Athletics are 90% mental and 10% physical but athletes only train their physical abilities, they aren’t trained to be mentally tough. We are trained from the beginning to believe that you have to push through everything in order to compete at a high level. Being an elite student-athlete is demanding. It’s exhausting to just get by, let alone succeed. We live in a world where the best don’t rest but aren’t taught the difference between hard work and pushing yourself too far. An athlete is never supposed to appear weak, unless we are physically injured we can’t stop because pain is just weakness leaving the body. No one cares what happened before the game — when you put on that uniform none of it matters because if you don’t perform, you’re letting everyone down. Except no one can see that your brain is injured.


This toxic environment can leave some athletes feeling weak, defeated, and hopeless. It’s difficult to imagine an athlete to struggle with their mental health because they are trained to not show weakness and just shake it off. Unfortunately, you can’t just shake off mental illness and this leaves many athletes to suffer in silence. Sadly, the internal war eats away at someone’s passion. It’s hard to get by as a student-athlete but their love for the game drives them. However, suffering in silence causes you to start dreading the idea of stepping on the court and you just go through the motions. Eventually, you become so exhausted from this internal war, you can’t even function properly. The saddest part of all this is that, for most, athletics used to be an outlet from the issues of everyday life, but somewhere along the way they lost that little kid within them who just loved playing the game.


After years of devoting countless hours to a game you’ve lost your drive to play, and no one understands what you’re fighting within your head. I do have good news for you: that little kid who first fell in love with the game is still within you. If you are struggling, I want to be a sense of hope; you won’t feel like this forever. There is help out there for you. While you can’t be cured of mental illness, there are ways to overcome and manage it to live a happy and fulfilling life. This may mean taking a step away from your sport in order to get your mind back in the right place. I had to do this and have never regretted it.


My junior year of high school I was riding a wave of overwhelming emotions that destroyed my game.
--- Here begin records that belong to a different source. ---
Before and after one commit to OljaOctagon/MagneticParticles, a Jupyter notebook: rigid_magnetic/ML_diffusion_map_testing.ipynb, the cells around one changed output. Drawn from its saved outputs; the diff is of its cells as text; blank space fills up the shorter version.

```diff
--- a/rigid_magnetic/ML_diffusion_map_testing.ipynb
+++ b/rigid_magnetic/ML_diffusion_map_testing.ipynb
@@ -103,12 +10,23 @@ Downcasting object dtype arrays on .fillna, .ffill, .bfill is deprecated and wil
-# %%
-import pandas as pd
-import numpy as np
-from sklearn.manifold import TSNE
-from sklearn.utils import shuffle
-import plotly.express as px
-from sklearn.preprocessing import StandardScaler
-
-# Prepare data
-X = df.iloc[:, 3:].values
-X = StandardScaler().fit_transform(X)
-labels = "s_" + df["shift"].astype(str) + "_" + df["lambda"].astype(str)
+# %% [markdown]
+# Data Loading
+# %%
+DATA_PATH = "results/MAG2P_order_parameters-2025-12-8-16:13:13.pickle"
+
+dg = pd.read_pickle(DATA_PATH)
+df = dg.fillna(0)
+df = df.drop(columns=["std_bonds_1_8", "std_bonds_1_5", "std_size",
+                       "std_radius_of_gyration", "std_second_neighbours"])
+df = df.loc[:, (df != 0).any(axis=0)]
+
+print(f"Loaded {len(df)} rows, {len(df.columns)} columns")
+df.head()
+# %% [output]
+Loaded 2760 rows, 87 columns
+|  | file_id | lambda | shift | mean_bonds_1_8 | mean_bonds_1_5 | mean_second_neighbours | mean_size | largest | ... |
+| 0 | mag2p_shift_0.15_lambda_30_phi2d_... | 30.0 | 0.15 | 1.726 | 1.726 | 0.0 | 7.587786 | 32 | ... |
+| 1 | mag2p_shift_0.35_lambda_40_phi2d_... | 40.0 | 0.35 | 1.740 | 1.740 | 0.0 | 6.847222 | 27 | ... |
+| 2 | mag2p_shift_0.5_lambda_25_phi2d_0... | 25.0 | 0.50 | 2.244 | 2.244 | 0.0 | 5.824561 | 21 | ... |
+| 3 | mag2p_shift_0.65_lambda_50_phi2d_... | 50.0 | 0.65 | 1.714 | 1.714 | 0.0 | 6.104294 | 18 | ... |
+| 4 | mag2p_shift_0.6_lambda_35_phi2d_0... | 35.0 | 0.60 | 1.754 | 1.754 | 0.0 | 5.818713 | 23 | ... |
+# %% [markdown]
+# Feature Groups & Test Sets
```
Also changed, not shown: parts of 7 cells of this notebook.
I put so much unneeded pressure on myself and I could not perform to my full potential. By the end of the school season, I couldn’t even stand to pick up a volleyball. I dreaded every day in the gym and cried so many tears in the locker room, I lost my passion. This was all because I had a goal to play college volleyball, and at that point, I couldn’t see myself getting there. In the back of my mind, I still had hope that I could get there and I knew that this upcoming club season held the most recruiting opportunities. 


However, after sitting in my mind a couple weeks leading up to club tryouts, I knew I mentally couldn’t do it. Taking a step back from the elite training to take care of my mental health truly took a lot out of me. I spent those six months regaining control of my own life and taking control of my mental illness. Even though I missed the biggest recruiting season, I have no regrets, because, despite everything I went through, I still managed to reach my biggest goal to play college volleyball. Strangely enough, it was because of my club director that I ultimately got that offer. 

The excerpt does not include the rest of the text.